Tuesday, September 18, 2007

Ask NYC Educator

Here's a letter I got from a reader. Has anyone got some advice for this teacher?
Here's the situation: I have 2 8th grade classes. One is "high-functioning" and is, on the whole, problem-free. They come in, get to work, and generally allow me to get through a lesson without much in the way of disruption. The other group is "lower-functioning" and...well, anything with this group is a challenge. They just won't stop talking long enough for me to introduce anything, give instructions...even if I do have group work or something kinesthetic or SOMETHING "engaging" for them to do.

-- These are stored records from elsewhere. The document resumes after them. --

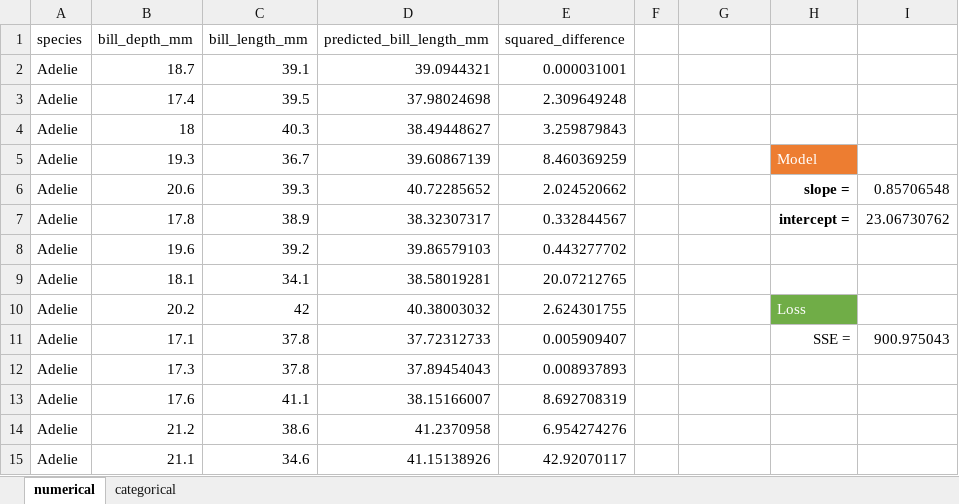
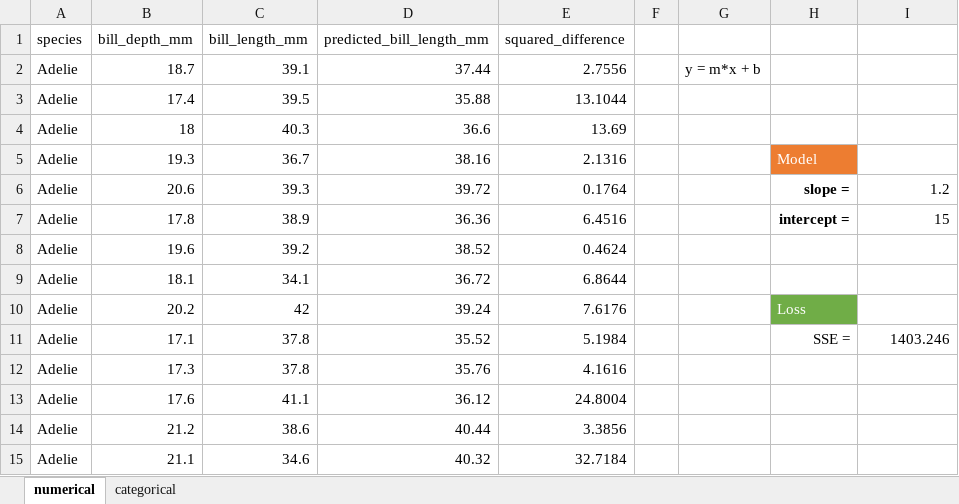
Before and after one commit to UNC-DATA-730/lecture-notebooks, an Excel workbook: 02-simple-linear-models/lectures/02_excel-simple-linear-model.xlsx, sheet numerical, drawn as a sheet; only a part is shown; values as stored, in another font and other column widths than the file's, no borders; table styles not drawn; the diff covers the shown part only; the diff names each change by its address in the sheet, - before the commit and + after, or states it on an @@ line.

```diff
--- a/02-simple-linear-models/lectures/02_excel-simple-linear-model.xlsx (sheet numerical)
+++ b/02-simple-linear-models/lectures/02_excel-simple-linear-model.xlsx (sheet numerical)
-D2 (predicted_bill_length_mm): 39.0944321
+D2 (predicted_bill_length_mm): 37.44
-E2 (squared_difference): 0.000031001
+E2 (squared_difference): 2.7556
-G2: (empty)
+G2: y = m*x + b
-D3 (predicted_bill_length_mm): 37.98024698
+D3 (predicted_bill_length_mm): 35.88
-E3 (squared_difference): 2.309649248
+E3 (squared_difference): 13.1044
-D4 (predicted_bill_length_mm): 38.49448627
+D4 (predicted_bill_length_mm): 36.6
-E4 (squared_difference): 3.259879843
+E4 (squared_difference): 13.69
-D5 (predicted_bill_length_mm): 39.60867139
+D5 (predicted_bill_length_mm): 38.16
-E5 (squared_difference): 8.460369259
+E5 (squared_difference): 2.1316
-D6 (predicted_bill_length_mm): 40.72285652
+D6 (predicted_bill_length_mm): 39.72
-E6 (squared_difference): 2.024520662
+E6 (squared_difference): 0.1764
-I6: 0.85706548
+I6: 1.2
-D7 (predicted_bill_length_mm): 38.32307317
+D7 (predicted_bill_length_mm): 36.36
-E7 (squared_difference): 0.332844567
+E7 (squared_difference): 6.4516
-I7: 23.06730762
+I7: 15
-D8 (predicted_bill_length_mm): 39.86579103
+D8 (predicted_bill_length_mm): 38.52
-E8 (squared_difference): 0.443277702
+E8 (squared_difference): 0.4624
-D9 (predicted_bill_length_mm): 38.58019281
+D9 (predicted_bill_length_mm): 36.72
-E9 (squared_difference): 20.07212765
+E9 (squared_difference): 6.8644
-D10 (predicted_bill_length_mm): 40.38003032
+D10 (predicted_bill_length_mm): 39.24
-E10 (squared_difference): 2.624301755
+E10 (squared_difference): 7.6176
-D11 (predicted_bill_length_mm): 37.72312733
+D11 (predicted_bill_length_mm): 35.52
-E11 (squared_difference): 0.005909407
+E11 (squared_difference): 5.1984
-I11: 900.975043
+I11: 1403.246
-D12 (predicted_bill_length_mm): 37.89454043
+D12 (predicted_bill_length_mm): 35.76
-E12 (squared_difference): 0.008937893
+E12 (squared_difference): 4.1616
-D13 (predicted_bill_length_mm): 38.15166007
+D13 (predicted_bill_length_mm): 36.12
-E13 (squared_difference): 8.692708319
+E13 (squared_difference): 24.8004
-D14 (predicted_bill_length_mm): 41.2370958
+D14 (predicted_bill_length_mm): 40.44
-E14 (squared_difference): 6.954274276
+E14 (squared_difference): 3.3856
-D15 (predicted_bill_length_mm): 41.15138926
+D15 (predicted_bill_length_mm): 40.32
-E15 (squared_difference): 42.92070117
+E15 (squared_difference): 32.7184
```
Also changed, not shown: 274 edited cells elsewhere in this sheet, sheet categorical.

Since it's only the 3rd week of school, I figure I still have some time to salvage this class if I act quickly. And to pre-empt many reader suggestions: 1.) Yes, I've called homes, but only to introduce myself--the whole class is really the problem, except for maybe 3 or 4 very quiet kids; 2.) Yes, we had tons of time to practice rules and procedures, including a test; 3.) Yes, I've tried both carrots (extra credit points via a "listening" game) and sticks (extra writing assignments); 4.) Yes, I'm aware that most of my kids don't listen to spoken directions well, and I'm trying to make sure I have lots of visual cues for them to know that it's time to be quiet, like my body language, position in the room, facial expressions, etc.
Most of the other teachers in my K-8 school are well acquainted with this bunch, and seem to have thrown up their hands and are just waiting for them to graduate. I feel, though, that since many of these kids are sitting for the SHST and, even if they're not, will require some greater measure of self-control in high school, it's my job to try to instill some self-control in them (as well as readin' and 'ritin).
blog comments powered by Disqus